= Exercise brief =
Extract each line of the records below that contains the word "ipynb".

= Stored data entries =

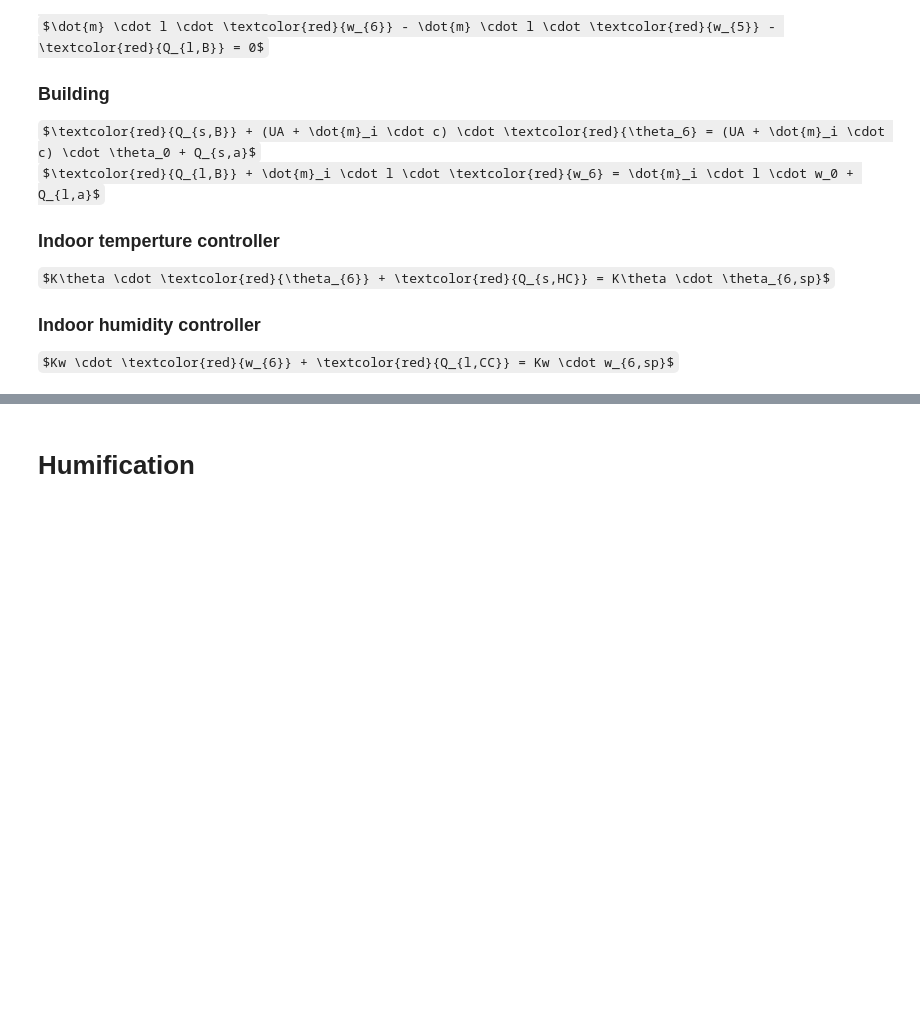
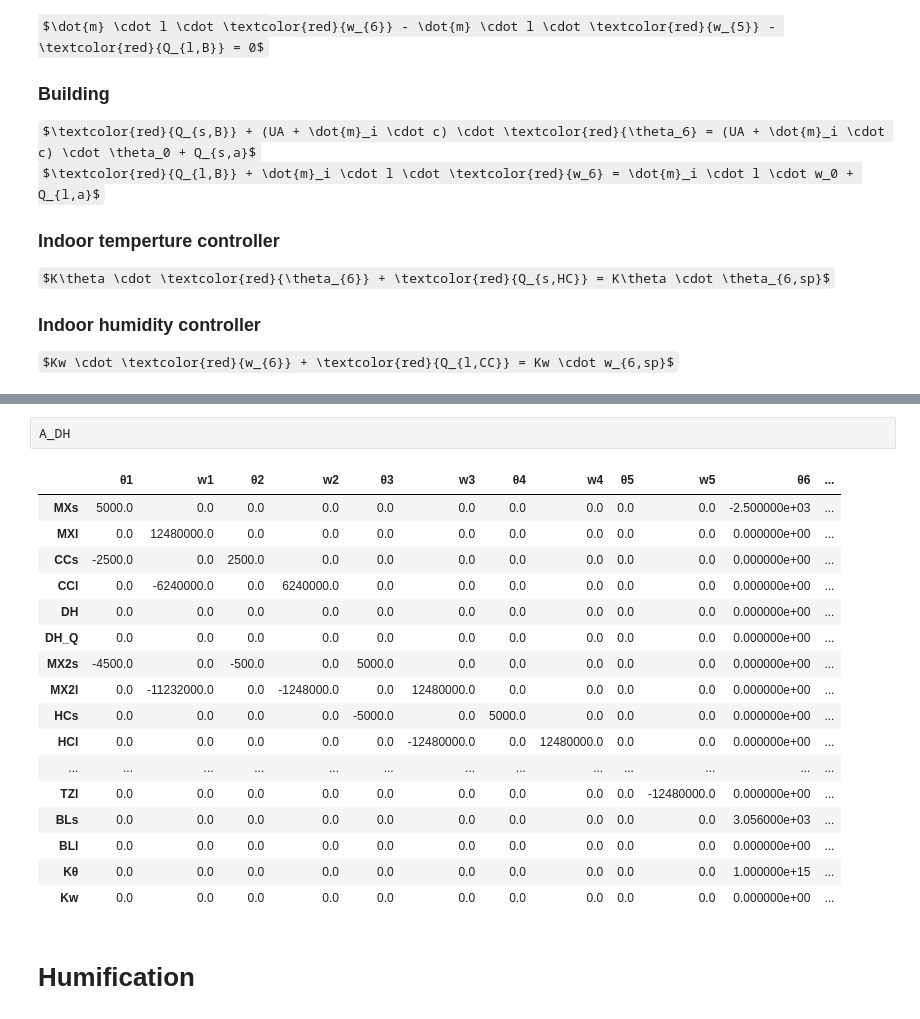
Before and after one commit to glDemonti/C4AC_project, a Jupyter notebook: Humidity_contrl.ipynb, the cells around one changed output, grey strips where cells are left out. Cells and saved outputs as stored; diff of their text form; some formulas as TeX source; blank space fills up the shorter version.

```diff
--- a/Humidity_contrl.ipynb
+++ b/Humidity_contrl.ipynb
@@ -316,6 +311,26 @@ b_DH.loc['Kθ'] = Kθ * θ_6_sp
 A_DH.loc['Kw', 'w6'] = Kw
 A_DH.loc['Kw', 'Ql_CC'] = 1
 b_DH.loc['Kw'] = Kw * w_6_sp
+# %%
+A_DH
+# %% [output]
+|  | θ1 | w1 | θ2 | w2 | θ3 | w3 | θ4 | w4 | θ5 | w5 | θ6 | ... |
+| MXs | 5000.0 | 0.0 | 0.0 | 0.0 | 0.0 | 0.0 | 0.0 | 0.0 | 0.0 | 0.0 | -2.500000e+03 | ... |
+| MXl | 0.0 | 12480000.0 | 0.0 | 0.0 | 0.0 | 0.0 | 0.0 | 0.0 | 0.0 | 0.0 | 0.000000e+00 | ... |
+| CCs | -2500.0 | 0.0 | 2500.0 | 0.0 | 0.0 | 0.0 | 0.0 | 0.0 | 0.0 | 0.0 | 0.000000e+00 | ... |
+| CCl | 0.0 | -6240000.0 | 0.0 | 6240000.0 | 0.0 | 0.0 | 0.0 | 0.0 | 0.0 | 0.0 | 0.000000e+00 | ... |
+| DH | 0.0 | 0.0 | 0.0 | 0.0 | 0.0 | 0.0 | 0.0 | 0.0 | 0.0 | 0.0 | 0.000000e+00 | ... |
+| DH_Q | 0.0 | 0.0 | 0.0 | 0.0 | 0.0 | 0.0 | 0.0 | 0.0 | 0.0 | 0.0 | 0.000000e+00 | ... |
+| MX2s | -4500.0 | 0.0 | -500.0 | 0.0 | 5000.0 | 0.0 | 0.0 | 0.0 | 0.0 | 0.0 | 0.000000e+00 | ... |
+| MX2l | 0.0 | -11232000.0 | 0.0 | -1248000.0 | 0.0 | 12480000.0 | 0.0 | 0.0 | 0.0 | 0.0 | 0.000000e+00 | ... |
+| HCs | 0.0 | 0.0 | 0.0 | 0.0 | -5000.0 | 0.0 | 5000.0 | 0.0 | 0.0 | 0.0 | 0.000000e+00 | ... |
+| HCl | 0.0 | 0.0 | 0.0 | 0.0 | 0.0 | -12480000.0 | 0.0 | 12480000.0 | 0.0 | 0.0 | 0.000000e+00 | ... |
+| ... | ... | ... | ... | ... | ... | ... | ... | ... | ... | ... | ... | ... |
+| TZl | 0.0 | 0.0 | 0.0 | 0.0 | 0.0 | 0.0 | 0.0 | 0.0 | 0.0 | -12480000.0 | 0.000000e+00 | ... |
+| BLs | 0.0 | 0.0 | 0.0 | 0.0 | 0.0 | 0.0 | 0.0 | 0.0 | 0.0 | 0.0 | 3.056000e+03 | ... |
+| BLl | 0.0 | 0.0 | 0.0 | 0.0 | 0.0 | 0.0 | 0.0 | 0.0 | 0.0 | 0.0 | 0.000000e+00 | ... |
+| Kθ | 0.0 | 0.0 | 0.0 | 0.0 | 0.0 | 0.0 | 0.0 | 0.0 | 0.0 | 0.0 | 1.000000e+15 | ... |
+| Kw | 0.0 | 0.0 | 0.0 | 0.0 | 0.0 | 0.0 | 0.0 | 0.0 | 0.0 | 0.0 | 0.000000e+00 | ... |
 # %% [markdown]
 # Humification
 # %% [markdown]
```
Also changed, not shown: parts of 4 cells of this notebook.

= Answer to this exercise =
Before and after one commit to glDemonti/C4AC_project, a Jupyter notebook: Humidity_contrl.ipynb, the cells around one changed output, grey strips where cells are left out. Cells and saved outputs as stored; diff of their text form; some formulas as TeX source; blank space fills up the shorter version.
--- a/Humidity_contrl.ipynb
+++ b/Humidity_contrl.ipynb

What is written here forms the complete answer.